The four-time world champion clocked 2:35.77 to finish just ahead of American team-mate Bode Miller while Austria's Marcel Hirscher claimed third.
It was Ligety's 10th consecutive giant slalom podium and Miller's first in the discipline in six years.
Ligety's win was set up by a blistering first run that gave him a 1.26-second advantage over the field, and he credited his unusual approach to giant slalom, which involves taking a longer line but one that allows him to accelerate out of corners more effectively.
"I ski a turn far differently than most guys," Ligety said.

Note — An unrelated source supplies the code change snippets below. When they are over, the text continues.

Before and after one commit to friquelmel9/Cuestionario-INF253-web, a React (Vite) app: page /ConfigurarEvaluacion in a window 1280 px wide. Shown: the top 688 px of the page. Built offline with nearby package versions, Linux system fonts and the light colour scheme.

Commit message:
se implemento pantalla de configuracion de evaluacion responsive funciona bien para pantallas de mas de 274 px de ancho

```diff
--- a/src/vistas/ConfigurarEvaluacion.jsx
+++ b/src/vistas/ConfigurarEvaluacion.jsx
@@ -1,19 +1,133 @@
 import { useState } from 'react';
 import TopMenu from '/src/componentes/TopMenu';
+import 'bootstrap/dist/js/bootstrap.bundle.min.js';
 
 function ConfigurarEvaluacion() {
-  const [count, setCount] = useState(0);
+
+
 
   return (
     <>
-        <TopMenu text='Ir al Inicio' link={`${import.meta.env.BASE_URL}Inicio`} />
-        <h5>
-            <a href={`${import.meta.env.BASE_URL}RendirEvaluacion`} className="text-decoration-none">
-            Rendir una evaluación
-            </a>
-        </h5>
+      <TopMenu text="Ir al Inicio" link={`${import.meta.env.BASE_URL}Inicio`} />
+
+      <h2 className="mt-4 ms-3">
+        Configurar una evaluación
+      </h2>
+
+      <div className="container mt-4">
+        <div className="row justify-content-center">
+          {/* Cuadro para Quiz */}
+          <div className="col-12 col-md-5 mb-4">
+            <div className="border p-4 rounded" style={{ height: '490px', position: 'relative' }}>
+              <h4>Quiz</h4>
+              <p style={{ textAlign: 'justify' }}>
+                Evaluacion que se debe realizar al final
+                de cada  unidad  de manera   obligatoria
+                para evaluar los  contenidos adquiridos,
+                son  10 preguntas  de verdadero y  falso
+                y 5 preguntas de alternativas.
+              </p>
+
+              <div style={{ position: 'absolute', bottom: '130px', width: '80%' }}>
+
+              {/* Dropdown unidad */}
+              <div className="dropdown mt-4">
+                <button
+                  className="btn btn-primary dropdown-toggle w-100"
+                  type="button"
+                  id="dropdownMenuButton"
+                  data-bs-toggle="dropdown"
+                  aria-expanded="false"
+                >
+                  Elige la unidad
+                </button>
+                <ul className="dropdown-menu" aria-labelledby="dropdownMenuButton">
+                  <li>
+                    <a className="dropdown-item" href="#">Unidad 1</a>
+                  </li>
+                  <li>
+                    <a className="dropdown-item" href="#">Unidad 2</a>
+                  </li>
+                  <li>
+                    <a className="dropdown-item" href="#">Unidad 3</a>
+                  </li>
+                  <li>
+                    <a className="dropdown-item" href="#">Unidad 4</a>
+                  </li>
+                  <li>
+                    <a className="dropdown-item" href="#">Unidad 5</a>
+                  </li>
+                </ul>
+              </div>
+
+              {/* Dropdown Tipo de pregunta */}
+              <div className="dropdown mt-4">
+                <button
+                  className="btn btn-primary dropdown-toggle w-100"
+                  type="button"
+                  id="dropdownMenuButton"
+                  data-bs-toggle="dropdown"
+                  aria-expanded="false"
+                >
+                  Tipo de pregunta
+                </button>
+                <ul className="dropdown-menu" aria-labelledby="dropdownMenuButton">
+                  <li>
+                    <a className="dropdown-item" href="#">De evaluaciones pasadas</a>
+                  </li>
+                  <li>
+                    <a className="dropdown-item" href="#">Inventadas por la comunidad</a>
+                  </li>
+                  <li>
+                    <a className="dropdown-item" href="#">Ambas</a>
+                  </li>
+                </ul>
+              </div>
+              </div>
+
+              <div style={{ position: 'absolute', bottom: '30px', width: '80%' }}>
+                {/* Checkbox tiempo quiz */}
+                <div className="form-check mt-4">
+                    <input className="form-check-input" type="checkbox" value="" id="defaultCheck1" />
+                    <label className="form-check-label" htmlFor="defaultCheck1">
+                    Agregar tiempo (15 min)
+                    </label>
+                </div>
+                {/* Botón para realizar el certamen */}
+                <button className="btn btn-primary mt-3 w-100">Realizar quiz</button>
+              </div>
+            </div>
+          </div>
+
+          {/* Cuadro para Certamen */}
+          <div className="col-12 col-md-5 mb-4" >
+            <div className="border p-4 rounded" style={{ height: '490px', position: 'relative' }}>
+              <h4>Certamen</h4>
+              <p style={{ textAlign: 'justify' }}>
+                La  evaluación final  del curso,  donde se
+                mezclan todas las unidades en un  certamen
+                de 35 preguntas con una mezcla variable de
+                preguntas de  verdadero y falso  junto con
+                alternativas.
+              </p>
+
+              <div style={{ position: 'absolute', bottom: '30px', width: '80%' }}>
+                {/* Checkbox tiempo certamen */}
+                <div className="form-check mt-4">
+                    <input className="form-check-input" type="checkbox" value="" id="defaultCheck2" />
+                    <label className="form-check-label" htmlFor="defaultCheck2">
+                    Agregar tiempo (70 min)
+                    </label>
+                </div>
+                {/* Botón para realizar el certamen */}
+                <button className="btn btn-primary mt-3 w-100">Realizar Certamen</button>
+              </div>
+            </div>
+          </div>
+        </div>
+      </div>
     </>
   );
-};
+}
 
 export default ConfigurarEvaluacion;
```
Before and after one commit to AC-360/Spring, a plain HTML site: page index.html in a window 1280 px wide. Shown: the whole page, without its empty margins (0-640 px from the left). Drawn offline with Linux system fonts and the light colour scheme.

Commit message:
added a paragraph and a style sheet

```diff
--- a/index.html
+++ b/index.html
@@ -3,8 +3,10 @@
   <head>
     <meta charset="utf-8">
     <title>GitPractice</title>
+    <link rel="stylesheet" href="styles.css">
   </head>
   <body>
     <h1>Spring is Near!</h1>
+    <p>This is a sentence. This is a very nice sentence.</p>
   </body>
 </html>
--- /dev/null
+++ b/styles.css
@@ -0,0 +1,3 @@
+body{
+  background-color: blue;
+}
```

"If you compare myself to my biggest competitor, Marcel Hirscher, he skis in kind of a jumpy manner. He skips the top 10 percent of his turn and lands on a clean edge, but he doesn't take the turn quite as deep, which gives the advantage of being more precise but isn't as fast, doesn't get as much rebound out of the turn.
"There's a little bit of a give-and-take with that. I take the turn a lot deeper and cleaner and rounder. That gives me more rebound, especially on the new skis, to generate speed. Also I'm decelerating less, because I'm not hitting the skis hard in one spot.
"On the old skis, skipping the top 10 percent of the turn, you could get just as much rebound as arcing it fully.
"I have been working on the way I've been skiing since 2005 or so, trying to really take the turn deep and ski differently than everybody else. I thought that was the way to really separate myself."